- YOUR TASK -
Determine the number of lines in the data that contain "doneBox", and write only that number.

- EXERCISE MATERIAL -
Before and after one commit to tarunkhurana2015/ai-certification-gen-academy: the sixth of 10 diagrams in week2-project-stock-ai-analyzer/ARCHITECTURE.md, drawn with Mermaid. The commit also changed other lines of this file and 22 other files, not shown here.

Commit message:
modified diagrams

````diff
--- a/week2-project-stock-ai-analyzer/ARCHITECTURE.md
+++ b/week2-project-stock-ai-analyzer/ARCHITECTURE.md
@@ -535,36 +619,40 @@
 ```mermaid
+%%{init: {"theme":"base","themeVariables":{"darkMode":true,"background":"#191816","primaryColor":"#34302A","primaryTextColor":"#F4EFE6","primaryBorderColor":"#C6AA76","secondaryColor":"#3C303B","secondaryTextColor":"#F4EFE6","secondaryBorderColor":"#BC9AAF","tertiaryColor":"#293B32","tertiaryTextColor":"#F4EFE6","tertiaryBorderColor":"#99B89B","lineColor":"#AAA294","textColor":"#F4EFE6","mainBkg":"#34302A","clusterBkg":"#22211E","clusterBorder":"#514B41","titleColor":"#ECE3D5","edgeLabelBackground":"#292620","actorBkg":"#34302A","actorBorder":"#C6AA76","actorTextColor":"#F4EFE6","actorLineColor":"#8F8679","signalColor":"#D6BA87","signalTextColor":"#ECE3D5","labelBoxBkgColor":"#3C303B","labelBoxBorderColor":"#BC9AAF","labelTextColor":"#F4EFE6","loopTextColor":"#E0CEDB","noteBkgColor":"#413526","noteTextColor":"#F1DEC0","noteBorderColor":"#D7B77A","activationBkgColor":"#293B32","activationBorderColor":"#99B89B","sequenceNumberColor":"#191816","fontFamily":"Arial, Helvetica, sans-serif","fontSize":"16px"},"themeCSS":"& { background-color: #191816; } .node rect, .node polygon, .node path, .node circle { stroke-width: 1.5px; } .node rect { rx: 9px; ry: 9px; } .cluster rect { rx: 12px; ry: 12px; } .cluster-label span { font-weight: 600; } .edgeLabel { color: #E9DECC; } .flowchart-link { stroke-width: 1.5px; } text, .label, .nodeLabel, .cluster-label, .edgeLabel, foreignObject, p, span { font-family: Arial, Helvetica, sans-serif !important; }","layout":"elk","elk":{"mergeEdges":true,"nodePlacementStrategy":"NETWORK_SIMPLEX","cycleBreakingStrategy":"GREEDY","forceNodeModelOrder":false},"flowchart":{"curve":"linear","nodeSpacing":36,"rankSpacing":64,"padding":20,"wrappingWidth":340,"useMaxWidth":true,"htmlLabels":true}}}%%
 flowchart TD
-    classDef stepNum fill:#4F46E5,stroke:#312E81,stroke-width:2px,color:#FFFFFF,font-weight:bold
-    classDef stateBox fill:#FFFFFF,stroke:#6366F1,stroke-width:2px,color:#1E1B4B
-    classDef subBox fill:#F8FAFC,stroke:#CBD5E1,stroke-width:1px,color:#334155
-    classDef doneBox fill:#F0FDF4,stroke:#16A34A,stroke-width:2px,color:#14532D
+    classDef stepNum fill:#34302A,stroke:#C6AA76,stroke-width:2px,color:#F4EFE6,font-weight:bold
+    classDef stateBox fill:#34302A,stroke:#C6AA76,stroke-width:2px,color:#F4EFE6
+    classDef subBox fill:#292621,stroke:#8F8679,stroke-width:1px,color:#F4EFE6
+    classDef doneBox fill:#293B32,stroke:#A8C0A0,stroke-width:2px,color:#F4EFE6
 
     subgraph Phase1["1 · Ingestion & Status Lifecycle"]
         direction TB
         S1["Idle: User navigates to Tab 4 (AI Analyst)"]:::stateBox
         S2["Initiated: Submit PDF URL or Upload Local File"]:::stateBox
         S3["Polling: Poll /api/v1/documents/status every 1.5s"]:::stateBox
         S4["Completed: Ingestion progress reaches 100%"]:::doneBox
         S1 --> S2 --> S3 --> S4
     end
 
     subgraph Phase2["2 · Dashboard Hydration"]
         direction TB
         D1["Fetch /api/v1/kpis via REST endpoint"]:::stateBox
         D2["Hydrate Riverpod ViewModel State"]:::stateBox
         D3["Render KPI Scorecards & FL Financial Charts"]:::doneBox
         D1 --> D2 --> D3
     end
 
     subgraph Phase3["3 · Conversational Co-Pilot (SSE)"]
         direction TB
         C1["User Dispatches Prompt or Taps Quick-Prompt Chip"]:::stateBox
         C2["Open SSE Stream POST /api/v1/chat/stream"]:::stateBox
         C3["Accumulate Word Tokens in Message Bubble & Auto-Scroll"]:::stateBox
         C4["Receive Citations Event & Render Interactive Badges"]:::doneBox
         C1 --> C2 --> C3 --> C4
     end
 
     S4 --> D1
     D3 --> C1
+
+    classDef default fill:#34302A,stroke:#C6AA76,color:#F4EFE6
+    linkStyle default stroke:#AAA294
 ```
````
--
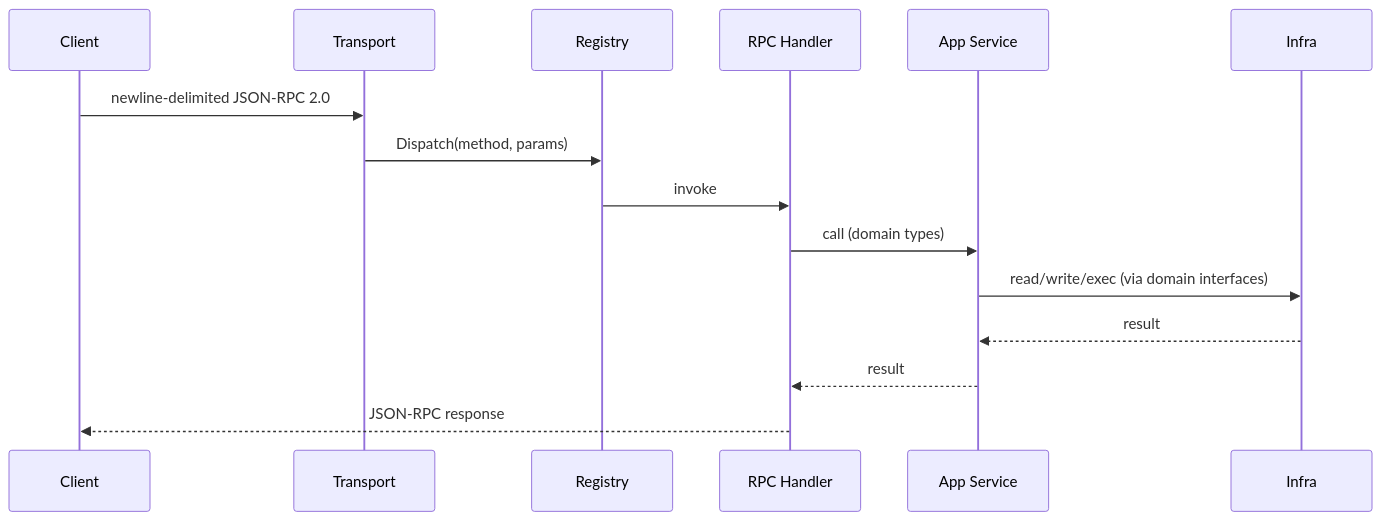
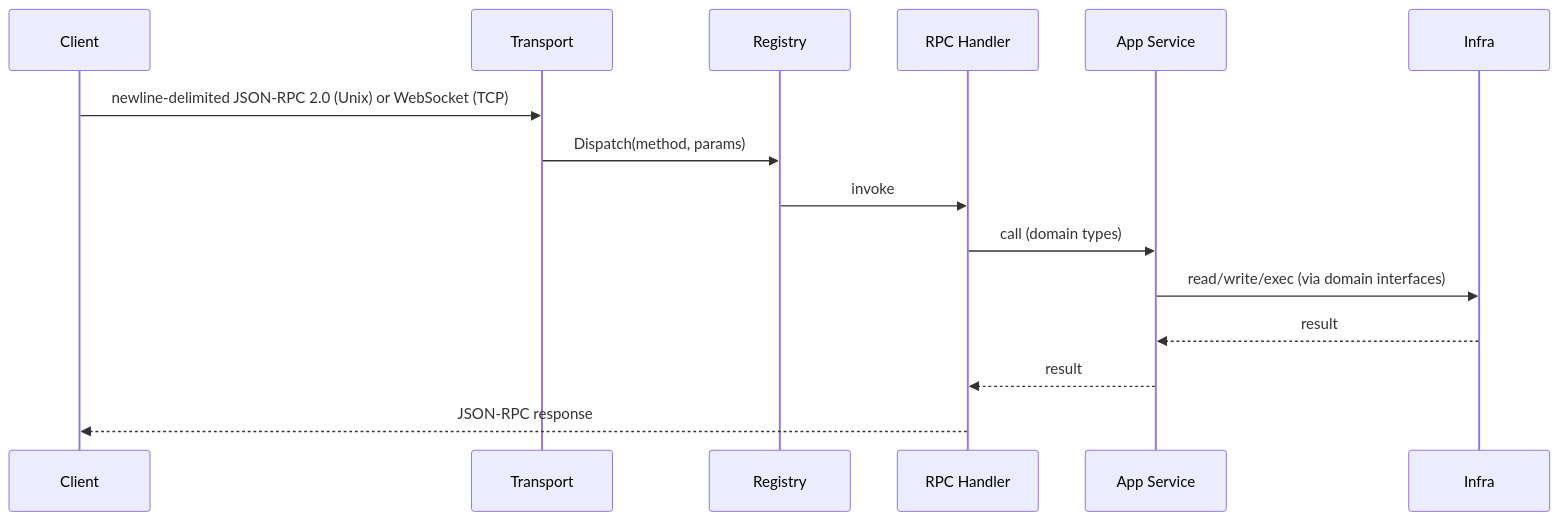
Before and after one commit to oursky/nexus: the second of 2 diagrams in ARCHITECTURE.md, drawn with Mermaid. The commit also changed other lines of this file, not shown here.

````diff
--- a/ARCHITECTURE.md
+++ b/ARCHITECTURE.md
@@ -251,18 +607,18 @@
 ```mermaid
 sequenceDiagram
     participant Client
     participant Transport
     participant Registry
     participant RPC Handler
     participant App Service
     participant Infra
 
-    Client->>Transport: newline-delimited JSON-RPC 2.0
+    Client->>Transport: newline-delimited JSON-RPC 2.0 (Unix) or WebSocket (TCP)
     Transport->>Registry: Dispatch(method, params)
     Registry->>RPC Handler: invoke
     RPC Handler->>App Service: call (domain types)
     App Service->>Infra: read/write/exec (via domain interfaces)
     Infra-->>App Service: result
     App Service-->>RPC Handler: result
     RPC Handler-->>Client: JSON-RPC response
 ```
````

- SOLUTION TO THE EXERCISE -
5